(About this exercise) Count every line in the data below where the word "POST" appears, then state only that count.

------------------------------------------------------------------------

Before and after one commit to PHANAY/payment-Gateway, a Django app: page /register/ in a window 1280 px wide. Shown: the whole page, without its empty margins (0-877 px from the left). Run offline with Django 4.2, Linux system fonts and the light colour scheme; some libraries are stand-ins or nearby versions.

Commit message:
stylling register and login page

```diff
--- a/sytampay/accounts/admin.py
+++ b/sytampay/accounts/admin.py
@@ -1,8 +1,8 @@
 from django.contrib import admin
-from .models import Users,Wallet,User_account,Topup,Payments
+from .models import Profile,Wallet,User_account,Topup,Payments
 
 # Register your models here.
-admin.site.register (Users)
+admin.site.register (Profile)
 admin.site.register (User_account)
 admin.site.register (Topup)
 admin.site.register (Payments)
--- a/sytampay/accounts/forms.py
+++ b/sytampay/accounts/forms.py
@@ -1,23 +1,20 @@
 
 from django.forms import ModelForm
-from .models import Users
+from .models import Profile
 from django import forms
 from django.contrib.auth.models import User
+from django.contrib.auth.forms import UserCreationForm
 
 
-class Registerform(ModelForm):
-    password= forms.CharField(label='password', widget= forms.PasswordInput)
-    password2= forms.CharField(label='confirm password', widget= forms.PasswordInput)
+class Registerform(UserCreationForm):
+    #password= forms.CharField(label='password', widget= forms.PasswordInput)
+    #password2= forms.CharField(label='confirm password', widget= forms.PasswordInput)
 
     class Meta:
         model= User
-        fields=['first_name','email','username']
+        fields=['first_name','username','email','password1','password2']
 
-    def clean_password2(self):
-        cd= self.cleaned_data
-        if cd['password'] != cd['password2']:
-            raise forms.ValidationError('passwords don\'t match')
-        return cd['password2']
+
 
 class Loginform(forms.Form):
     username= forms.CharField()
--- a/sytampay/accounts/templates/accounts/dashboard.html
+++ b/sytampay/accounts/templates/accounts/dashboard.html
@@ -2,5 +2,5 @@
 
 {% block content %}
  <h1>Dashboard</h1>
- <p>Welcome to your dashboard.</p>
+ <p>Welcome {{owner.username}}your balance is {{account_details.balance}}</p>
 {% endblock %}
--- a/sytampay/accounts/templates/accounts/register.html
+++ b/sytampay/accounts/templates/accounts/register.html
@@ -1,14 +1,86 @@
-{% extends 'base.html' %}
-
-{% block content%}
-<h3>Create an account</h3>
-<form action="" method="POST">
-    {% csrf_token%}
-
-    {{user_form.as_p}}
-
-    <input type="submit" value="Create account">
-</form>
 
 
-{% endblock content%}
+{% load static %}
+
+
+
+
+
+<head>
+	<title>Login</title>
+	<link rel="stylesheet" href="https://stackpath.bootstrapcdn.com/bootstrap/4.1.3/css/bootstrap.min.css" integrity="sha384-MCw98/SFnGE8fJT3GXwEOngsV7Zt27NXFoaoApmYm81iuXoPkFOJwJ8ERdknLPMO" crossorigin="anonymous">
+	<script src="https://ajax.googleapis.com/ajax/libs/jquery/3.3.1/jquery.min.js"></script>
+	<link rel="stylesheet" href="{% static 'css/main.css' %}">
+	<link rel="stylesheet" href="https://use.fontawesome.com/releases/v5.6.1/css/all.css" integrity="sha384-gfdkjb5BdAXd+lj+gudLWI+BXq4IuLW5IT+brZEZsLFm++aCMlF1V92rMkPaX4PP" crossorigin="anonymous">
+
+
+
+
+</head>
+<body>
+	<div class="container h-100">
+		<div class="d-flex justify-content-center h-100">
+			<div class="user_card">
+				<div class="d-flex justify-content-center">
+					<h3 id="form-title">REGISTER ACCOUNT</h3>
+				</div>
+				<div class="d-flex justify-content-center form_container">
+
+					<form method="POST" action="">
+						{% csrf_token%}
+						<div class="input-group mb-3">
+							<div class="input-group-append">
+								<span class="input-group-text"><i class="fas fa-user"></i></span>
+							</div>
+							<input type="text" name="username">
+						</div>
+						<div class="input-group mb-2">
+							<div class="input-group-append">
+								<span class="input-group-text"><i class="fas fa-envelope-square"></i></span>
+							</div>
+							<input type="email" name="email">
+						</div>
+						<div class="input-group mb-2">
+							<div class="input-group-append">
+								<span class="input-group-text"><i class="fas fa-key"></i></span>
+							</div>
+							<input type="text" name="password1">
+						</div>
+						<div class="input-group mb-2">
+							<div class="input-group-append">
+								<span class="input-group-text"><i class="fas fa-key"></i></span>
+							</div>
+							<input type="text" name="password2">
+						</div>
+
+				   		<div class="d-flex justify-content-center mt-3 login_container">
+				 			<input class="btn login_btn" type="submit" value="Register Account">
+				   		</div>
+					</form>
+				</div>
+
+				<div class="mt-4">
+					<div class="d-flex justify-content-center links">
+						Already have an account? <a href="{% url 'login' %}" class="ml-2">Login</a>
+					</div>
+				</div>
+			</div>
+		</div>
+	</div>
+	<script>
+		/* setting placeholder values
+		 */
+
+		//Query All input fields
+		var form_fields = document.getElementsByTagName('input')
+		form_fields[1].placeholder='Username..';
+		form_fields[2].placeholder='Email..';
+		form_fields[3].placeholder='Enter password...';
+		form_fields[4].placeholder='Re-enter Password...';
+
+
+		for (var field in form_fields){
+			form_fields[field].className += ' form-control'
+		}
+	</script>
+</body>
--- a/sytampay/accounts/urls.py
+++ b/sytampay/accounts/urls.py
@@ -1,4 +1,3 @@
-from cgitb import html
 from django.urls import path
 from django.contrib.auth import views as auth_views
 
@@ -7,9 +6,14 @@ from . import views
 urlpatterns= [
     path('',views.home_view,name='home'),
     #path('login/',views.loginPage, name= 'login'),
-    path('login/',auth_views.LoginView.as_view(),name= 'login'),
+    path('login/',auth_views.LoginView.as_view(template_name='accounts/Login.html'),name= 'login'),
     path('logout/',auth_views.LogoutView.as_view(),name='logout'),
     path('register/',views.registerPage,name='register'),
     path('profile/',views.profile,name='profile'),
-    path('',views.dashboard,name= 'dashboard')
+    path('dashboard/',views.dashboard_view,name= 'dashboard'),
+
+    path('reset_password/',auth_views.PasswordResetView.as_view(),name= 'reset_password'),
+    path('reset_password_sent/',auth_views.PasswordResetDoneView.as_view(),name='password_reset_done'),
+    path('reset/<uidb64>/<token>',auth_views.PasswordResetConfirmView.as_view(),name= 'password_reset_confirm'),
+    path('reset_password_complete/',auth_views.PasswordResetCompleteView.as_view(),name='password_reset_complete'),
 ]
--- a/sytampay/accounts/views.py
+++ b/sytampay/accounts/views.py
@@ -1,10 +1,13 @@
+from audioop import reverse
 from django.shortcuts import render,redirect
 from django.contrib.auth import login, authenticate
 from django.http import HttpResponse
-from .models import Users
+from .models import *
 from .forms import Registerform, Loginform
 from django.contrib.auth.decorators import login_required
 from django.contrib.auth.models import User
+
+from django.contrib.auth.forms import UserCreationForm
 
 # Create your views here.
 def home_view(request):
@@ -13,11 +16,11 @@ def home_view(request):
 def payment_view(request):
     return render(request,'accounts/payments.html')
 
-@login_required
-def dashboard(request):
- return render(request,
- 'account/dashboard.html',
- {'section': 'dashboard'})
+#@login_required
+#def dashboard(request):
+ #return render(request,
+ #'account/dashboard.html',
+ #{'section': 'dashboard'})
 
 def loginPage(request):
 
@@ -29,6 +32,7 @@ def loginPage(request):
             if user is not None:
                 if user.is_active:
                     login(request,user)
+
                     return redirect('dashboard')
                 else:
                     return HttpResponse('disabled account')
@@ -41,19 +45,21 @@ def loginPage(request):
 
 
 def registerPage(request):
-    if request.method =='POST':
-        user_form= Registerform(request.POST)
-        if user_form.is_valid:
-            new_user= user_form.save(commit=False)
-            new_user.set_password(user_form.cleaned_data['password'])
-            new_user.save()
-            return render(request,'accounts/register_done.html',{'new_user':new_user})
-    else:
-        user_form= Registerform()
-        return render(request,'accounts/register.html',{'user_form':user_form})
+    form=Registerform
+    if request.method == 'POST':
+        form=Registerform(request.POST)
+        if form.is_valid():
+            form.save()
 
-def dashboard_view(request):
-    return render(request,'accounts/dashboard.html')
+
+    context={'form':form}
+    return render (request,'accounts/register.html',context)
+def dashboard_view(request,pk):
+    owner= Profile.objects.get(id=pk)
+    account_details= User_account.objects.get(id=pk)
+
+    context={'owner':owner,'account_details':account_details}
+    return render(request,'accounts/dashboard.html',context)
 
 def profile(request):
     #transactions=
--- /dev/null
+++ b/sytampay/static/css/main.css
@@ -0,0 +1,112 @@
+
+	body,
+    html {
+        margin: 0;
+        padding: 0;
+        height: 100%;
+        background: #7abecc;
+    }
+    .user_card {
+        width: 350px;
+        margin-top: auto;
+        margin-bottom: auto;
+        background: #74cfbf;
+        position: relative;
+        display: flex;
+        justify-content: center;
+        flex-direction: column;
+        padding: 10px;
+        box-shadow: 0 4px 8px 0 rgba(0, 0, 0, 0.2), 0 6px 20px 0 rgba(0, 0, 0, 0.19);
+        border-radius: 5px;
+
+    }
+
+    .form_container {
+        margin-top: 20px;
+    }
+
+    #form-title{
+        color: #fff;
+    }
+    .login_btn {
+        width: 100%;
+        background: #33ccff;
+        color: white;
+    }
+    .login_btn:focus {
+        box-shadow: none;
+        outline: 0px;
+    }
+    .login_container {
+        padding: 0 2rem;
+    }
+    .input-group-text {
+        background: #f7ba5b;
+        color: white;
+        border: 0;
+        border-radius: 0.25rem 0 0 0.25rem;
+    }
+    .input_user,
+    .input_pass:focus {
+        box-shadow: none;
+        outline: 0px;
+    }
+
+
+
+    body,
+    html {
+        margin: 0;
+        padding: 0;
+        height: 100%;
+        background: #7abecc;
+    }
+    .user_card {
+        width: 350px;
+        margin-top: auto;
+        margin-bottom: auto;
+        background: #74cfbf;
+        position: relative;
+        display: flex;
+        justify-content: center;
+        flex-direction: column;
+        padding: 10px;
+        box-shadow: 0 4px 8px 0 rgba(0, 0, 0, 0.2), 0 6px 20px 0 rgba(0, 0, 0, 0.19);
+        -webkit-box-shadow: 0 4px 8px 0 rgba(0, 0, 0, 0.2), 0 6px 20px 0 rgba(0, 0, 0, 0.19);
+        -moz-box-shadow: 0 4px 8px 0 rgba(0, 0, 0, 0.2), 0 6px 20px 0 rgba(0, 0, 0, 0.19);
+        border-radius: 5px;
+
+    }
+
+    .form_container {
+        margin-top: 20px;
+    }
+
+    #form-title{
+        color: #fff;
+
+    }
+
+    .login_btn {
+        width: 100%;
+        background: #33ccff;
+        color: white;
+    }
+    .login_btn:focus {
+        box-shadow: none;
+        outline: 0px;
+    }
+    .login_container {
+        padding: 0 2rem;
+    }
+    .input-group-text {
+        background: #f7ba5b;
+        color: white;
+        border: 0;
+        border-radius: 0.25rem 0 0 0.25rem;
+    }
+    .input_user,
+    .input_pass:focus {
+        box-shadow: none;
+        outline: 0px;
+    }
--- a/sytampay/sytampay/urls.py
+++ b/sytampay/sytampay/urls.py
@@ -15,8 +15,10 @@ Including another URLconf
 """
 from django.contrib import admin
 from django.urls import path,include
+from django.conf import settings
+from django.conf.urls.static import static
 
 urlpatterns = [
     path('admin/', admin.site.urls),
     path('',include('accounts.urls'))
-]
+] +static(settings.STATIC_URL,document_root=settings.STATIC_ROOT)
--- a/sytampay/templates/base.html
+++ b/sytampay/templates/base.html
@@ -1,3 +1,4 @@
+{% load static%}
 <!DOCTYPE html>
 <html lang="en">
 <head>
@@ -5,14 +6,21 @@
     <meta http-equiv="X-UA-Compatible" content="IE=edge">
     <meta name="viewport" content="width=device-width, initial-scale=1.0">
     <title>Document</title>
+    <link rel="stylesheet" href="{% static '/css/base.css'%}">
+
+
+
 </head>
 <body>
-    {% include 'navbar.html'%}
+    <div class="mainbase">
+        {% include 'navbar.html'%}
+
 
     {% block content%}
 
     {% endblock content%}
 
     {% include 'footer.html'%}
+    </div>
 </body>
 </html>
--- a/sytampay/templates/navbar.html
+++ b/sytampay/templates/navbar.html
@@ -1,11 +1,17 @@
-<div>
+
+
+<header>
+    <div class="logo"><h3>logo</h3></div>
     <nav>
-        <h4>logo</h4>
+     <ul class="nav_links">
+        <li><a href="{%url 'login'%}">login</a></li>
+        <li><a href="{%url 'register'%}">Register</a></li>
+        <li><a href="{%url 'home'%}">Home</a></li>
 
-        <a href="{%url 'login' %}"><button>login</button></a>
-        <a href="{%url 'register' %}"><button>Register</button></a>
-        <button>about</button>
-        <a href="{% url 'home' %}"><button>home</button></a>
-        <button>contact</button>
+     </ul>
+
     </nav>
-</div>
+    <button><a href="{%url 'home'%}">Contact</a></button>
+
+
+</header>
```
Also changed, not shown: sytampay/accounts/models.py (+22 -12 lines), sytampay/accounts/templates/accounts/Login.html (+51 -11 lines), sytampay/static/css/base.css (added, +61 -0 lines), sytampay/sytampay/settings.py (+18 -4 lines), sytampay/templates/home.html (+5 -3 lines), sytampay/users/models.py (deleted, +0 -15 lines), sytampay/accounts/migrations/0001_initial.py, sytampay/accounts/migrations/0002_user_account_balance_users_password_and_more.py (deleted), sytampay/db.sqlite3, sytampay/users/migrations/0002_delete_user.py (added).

------------------------------------------------------------------------

(Task solution) 6